═════ Entries supplied ═════

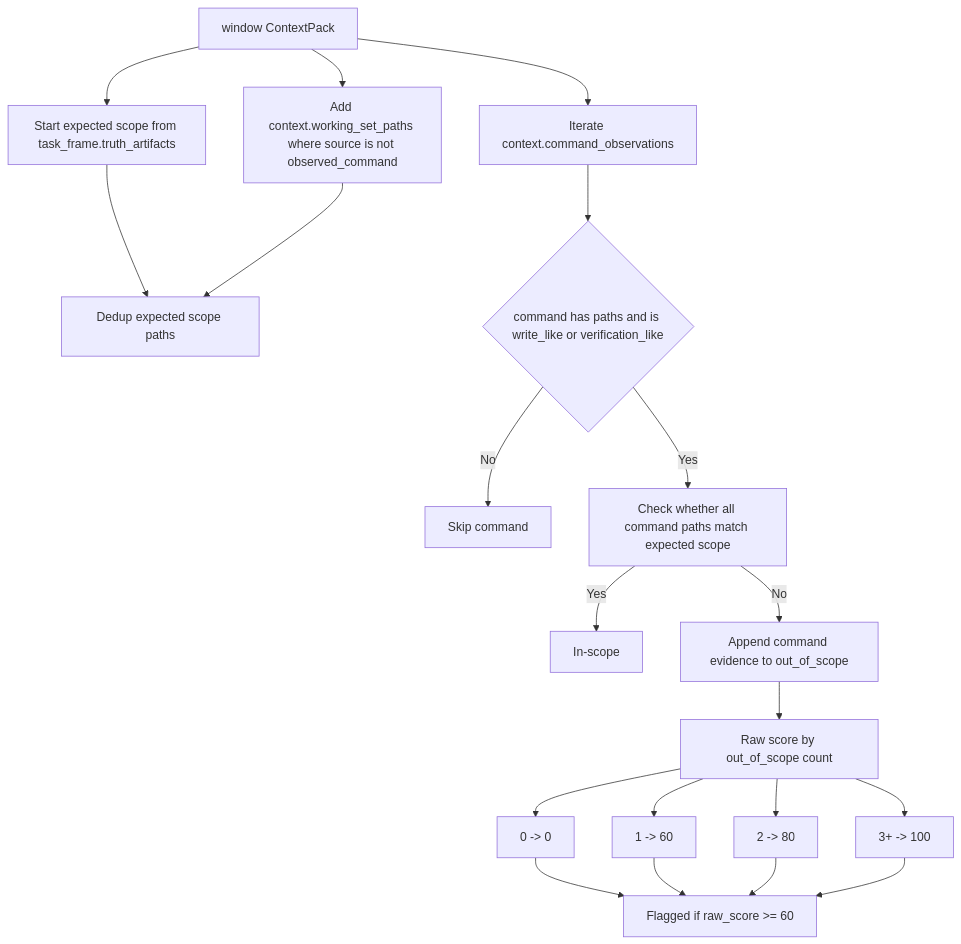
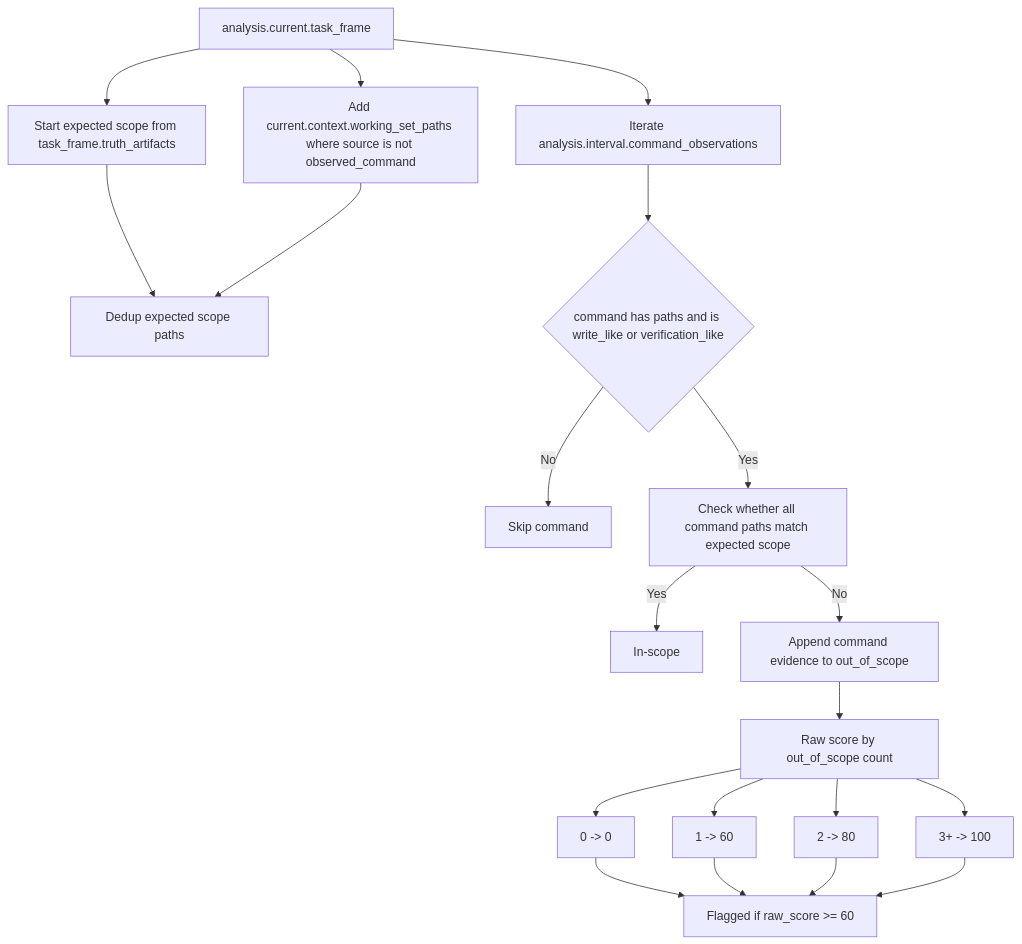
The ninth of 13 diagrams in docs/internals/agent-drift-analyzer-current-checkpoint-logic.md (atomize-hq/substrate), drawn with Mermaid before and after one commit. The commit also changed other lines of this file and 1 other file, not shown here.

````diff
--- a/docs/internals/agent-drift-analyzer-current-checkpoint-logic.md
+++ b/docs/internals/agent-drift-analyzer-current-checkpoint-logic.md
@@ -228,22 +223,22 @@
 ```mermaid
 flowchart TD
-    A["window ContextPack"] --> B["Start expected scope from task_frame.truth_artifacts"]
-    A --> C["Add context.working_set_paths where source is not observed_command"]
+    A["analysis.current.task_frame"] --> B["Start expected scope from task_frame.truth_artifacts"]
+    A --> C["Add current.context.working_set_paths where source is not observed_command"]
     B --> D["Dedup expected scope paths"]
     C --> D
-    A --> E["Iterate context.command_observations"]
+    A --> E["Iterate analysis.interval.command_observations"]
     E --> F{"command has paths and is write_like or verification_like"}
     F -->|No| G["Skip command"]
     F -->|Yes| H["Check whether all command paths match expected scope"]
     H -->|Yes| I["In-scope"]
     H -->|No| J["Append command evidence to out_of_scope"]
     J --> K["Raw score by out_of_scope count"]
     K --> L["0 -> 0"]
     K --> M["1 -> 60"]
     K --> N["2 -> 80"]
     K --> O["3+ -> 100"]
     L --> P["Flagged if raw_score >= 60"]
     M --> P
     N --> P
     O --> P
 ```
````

═════

» **Exercise brief**
State how many lines in the records contain the string "from". Give the number with no words around it.

» **Solution**
2